→ Work instruction
For the entries below, count the lines containing "Above" and give only that number.

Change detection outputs
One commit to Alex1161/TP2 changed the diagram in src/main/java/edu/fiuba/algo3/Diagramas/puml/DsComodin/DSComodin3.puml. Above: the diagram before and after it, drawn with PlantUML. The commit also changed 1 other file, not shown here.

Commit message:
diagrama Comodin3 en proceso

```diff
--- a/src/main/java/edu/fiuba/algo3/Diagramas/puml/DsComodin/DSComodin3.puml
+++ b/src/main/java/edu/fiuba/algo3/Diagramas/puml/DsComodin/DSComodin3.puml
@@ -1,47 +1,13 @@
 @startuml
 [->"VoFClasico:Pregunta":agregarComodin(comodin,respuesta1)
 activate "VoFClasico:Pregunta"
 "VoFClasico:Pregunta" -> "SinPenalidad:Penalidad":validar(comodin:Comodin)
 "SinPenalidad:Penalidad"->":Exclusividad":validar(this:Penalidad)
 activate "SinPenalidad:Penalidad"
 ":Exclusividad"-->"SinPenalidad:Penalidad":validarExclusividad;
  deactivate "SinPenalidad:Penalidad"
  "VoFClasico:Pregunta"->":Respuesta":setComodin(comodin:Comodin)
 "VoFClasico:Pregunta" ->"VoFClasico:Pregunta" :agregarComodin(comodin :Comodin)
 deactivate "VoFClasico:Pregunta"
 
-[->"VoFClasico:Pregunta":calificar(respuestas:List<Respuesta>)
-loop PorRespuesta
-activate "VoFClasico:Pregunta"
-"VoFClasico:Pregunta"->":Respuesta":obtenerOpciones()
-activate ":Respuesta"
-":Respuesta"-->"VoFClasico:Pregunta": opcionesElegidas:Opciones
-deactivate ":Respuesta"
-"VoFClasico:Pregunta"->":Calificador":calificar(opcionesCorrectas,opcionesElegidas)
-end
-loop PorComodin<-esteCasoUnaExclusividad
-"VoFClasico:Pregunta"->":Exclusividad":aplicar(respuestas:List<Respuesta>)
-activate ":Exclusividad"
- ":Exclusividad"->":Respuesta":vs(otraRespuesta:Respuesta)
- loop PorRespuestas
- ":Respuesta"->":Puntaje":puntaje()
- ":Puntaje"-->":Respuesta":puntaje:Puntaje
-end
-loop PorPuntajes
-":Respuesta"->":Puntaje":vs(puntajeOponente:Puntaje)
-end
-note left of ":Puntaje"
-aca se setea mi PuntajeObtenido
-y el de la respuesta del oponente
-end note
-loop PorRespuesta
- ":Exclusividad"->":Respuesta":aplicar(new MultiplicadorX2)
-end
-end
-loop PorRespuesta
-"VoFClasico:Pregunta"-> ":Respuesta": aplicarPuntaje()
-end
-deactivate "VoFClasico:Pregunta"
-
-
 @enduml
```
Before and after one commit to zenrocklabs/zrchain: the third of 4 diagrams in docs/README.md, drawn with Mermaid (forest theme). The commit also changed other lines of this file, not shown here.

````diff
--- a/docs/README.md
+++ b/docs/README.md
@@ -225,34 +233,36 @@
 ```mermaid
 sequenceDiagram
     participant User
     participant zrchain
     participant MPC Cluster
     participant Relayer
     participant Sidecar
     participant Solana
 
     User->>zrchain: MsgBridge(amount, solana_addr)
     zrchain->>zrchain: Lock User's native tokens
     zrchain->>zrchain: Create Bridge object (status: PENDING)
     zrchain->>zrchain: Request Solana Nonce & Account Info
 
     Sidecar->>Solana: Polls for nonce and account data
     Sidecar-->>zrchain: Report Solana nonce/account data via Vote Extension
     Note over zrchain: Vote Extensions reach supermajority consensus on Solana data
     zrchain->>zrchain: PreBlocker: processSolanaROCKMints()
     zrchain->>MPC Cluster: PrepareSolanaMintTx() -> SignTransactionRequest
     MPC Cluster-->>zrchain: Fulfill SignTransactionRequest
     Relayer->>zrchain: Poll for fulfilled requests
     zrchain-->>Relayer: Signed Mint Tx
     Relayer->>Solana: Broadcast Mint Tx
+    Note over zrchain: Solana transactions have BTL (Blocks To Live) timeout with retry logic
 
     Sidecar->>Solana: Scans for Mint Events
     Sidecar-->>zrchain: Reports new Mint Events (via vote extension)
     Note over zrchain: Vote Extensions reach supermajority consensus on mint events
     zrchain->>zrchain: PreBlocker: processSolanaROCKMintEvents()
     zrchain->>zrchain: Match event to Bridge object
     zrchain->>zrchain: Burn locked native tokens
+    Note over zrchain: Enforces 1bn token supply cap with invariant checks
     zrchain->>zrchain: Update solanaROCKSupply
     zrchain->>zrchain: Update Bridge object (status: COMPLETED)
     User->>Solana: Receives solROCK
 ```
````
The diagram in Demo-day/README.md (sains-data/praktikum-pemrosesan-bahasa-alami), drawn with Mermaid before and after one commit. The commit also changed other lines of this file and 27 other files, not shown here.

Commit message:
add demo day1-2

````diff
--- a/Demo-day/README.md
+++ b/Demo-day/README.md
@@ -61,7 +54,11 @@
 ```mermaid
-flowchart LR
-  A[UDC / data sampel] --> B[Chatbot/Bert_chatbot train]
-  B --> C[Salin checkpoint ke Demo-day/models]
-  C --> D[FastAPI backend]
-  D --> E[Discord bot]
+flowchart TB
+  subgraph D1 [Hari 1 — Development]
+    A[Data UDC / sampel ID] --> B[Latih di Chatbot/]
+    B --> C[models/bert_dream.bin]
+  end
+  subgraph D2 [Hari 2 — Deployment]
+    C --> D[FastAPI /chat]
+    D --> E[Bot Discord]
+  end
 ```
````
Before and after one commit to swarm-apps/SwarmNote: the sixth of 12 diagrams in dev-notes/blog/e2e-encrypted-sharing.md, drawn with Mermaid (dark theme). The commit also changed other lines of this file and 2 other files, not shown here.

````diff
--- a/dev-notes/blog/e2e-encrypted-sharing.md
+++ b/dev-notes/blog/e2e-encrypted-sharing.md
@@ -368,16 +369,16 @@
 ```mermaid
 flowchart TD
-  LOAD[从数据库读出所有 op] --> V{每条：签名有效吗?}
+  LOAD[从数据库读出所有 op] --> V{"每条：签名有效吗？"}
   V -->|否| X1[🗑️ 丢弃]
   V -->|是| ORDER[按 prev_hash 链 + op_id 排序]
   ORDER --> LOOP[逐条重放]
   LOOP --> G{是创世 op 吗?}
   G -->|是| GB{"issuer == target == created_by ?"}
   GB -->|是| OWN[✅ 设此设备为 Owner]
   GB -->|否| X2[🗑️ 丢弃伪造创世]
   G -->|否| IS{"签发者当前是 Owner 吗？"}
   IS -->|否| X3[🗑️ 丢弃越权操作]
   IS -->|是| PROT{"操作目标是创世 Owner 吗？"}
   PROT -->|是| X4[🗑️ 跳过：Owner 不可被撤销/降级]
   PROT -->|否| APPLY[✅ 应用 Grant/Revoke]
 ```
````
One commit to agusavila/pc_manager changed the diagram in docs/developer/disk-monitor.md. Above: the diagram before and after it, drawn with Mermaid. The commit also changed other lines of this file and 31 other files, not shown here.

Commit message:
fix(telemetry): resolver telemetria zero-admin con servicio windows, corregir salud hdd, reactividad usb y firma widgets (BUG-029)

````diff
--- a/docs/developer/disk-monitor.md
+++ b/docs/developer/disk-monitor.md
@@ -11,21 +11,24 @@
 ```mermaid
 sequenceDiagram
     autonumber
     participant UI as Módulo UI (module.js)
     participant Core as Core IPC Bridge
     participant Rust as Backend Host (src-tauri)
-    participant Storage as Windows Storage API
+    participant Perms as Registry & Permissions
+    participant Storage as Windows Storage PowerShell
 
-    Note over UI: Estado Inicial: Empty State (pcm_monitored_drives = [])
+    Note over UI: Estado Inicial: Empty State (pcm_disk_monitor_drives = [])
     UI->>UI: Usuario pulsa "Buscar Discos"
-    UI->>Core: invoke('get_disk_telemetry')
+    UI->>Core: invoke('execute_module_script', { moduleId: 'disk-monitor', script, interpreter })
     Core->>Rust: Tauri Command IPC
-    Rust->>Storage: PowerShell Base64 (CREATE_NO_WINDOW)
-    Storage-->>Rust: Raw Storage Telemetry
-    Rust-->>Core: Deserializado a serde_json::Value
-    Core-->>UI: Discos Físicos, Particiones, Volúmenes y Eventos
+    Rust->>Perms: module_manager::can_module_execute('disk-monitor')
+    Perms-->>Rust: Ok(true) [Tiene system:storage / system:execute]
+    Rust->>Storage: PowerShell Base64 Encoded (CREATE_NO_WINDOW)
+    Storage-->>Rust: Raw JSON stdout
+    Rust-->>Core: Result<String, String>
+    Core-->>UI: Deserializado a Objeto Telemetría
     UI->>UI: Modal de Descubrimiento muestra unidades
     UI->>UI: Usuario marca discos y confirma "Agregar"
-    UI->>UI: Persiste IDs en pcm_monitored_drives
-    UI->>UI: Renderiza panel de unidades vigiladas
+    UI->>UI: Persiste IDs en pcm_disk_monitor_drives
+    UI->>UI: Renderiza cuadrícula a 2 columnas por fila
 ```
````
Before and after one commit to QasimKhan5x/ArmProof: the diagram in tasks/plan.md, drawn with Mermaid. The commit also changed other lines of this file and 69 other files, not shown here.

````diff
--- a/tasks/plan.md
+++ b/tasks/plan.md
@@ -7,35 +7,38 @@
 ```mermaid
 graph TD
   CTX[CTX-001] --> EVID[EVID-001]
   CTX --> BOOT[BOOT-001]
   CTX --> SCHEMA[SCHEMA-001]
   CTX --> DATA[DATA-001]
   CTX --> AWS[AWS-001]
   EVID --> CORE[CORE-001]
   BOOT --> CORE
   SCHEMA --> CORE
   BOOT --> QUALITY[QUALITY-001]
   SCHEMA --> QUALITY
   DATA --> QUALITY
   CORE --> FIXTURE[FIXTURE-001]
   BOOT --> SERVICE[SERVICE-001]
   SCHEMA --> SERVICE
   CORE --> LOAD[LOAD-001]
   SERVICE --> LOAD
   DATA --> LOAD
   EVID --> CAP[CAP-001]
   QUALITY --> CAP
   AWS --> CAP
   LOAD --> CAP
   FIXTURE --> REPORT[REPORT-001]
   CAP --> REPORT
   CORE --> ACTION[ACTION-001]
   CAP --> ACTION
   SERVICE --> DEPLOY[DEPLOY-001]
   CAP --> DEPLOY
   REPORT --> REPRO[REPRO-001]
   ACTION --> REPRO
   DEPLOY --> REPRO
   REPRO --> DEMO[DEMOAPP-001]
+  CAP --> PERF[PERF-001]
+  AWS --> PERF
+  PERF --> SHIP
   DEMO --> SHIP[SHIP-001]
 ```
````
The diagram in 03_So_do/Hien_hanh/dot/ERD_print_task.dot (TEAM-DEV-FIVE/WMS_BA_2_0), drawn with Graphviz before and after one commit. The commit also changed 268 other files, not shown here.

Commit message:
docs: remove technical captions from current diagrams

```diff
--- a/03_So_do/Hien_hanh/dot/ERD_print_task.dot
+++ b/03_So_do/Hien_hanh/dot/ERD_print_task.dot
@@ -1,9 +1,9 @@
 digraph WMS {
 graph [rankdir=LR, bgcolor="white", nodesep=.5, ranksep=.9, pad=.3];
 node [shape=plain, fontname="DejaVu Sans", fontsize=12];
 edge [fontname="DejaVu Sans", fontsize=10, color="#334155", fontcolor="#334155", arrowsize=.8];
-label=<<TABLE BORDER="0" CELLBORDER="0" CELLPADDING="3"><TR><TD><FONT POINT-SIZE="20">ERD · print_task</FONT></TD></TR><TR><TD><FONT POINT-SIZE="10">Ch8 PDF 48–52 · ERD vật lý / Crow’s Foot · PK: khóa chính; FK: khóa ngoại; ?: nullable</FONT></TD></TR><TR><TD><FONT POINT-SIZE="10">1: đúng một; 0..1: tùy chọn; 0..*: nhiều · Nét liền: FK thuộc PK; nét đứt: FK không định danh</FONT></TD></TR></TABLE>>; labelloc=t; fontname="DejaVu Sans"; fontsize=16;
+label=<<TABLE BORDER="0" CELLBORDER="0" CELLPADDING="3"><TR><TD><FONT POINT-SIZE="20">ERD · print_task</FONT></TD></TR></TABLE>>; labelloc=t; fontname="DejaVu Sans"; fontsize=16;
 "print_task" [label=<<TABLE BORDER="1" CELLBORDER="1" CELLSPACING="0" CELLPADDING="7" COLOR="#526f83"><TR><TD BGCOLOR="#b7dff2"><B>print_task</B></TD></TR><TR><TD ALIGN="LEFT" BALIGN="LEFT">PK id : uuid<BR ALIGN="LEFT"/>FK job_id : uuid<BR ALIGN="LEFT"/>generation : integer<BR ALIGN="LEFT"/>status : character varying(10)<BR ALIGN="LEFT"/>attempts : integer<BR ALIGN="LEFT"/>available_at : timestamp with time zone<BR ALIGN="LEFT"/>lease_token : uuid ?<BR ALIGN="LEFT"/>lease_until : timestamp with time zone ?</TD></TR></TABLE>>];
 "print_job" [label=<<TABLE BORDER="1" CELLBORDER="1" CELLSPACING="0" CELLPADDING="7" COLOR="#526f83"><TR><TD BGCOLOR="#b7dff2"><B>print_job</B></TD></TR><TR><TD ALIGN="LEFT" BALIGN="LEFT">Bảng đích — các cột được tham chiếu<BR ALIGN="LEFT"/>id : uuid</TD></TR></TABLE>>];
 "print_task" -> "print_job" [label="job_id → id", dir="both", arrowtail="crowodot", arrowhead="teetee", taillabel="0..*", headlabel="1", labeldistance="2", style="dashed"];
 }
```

→ Solution to the exercise
2